Automotive Energy Supply Corporation (AESC) came about in 2007 as a joint venture established in Japan by Nissan, NEC, and Tokin Corporation. The purpose of the company was to bring to production batteries for electric vehicles (EVs). When the Nissan Leaf was introduced in 2010 it used AESC lithium-ion batteries and would continue to do so through several of its product cycles. In 2018, Nissan sold its battery business to the Chinese renewable energy company Envision Group.
Envision AESC’s new state-of-the-art battery facility will be powered by net zero-carbon energy and offer world-leading digital automation when operational in 2025. Lei Zhang, Executive Chairman, Envision AESC, said in a company news release, “We are pleased to partner with Mercedes-Benz to provide high-performance battery cell modules for its new Mercedes-EQ vehicles produced in the US. This marks a significant step forward in our company’s mission to be a leading technology partner to support the global transition to carbon-neutral transportation. Our planned investment in a new Gigafactory will form part of an ecosystem in the region, aimed at growing the local supply chain and developing the whole life cycle opportunities of batteries. Our ambition is to develop advanced technology, future innovations, and integrated net-zero solutions.”
The new Envision AESC Gigafactory in the US follows confirmation in 2021 of plans to build Gigafactory’s in France, Japan, and the UK. Envision aims to have 300+ gigawatt-hours (GWh) capacity by 2030, all powered by net-zero energy. Envision AESC has 2,500 employees and production plants in Japan, the US, the UK, China, and France.
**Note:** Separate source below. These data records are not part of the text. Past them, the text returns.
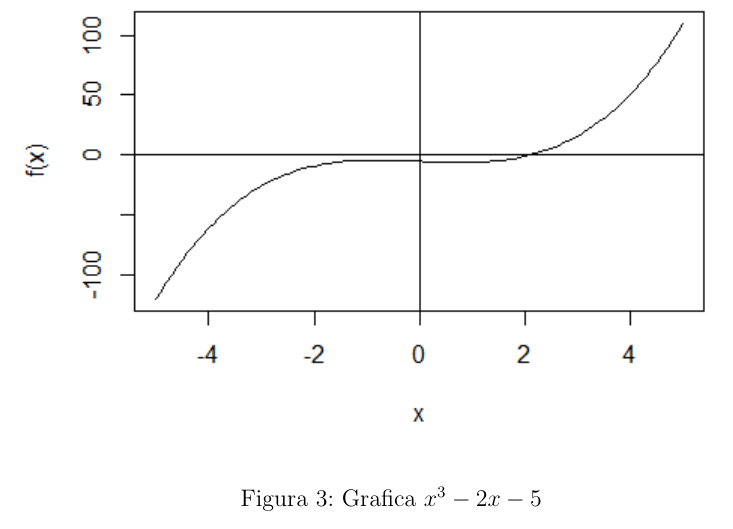
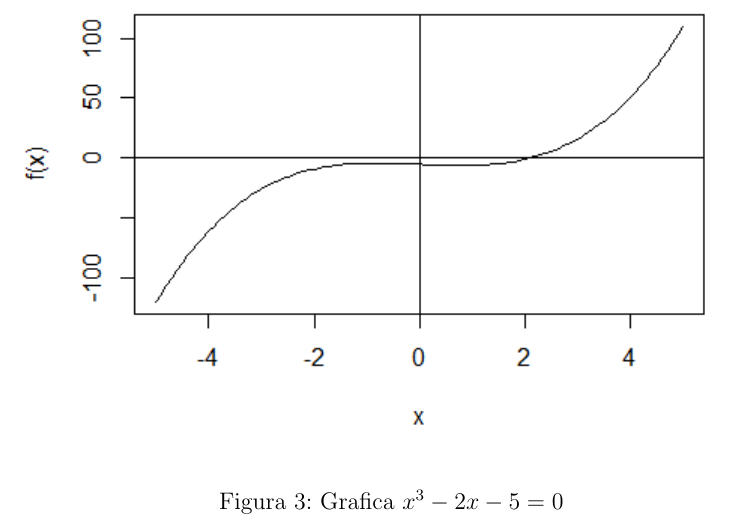
Before and after one commit to ItzelVega/Matematicas-Computacionales, a LaTeX document (Practica_03/Practica_03.tex): part of page 4 of 4, cut so that both start at the same text. Compiled offline with pdfLaTeX.

Commit message:
Add files via upload

```diff
--- a/Practica_03/Practica_03.tex
+++ b/Practica_03/Practica_03.tex
@@ -101,7 +101,7 @@ El error exacto en el k-ésimo paso es $|m_{k}-x^*|$. Geométricamente se puede
 \begin{figure}
 	\centering
 	\includegraphics[scale = 1.0]{Ec3.png}
-	\caption{Grafica  $x^3-2x-5$}
+	\caption{Grafica  $x^3-2x-5=0$}
 \end{figure}
 
 \bibliography{biblio}
```
Also changed, not shown: Practica_03/Practica_03.pdf, 3 other files.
For the past 11 years, Envision AESC has produced power batteries for more than 600,000 electric vehicles in 44 countries.
Kevin Clemens is a Senior Editor with Battery Technology.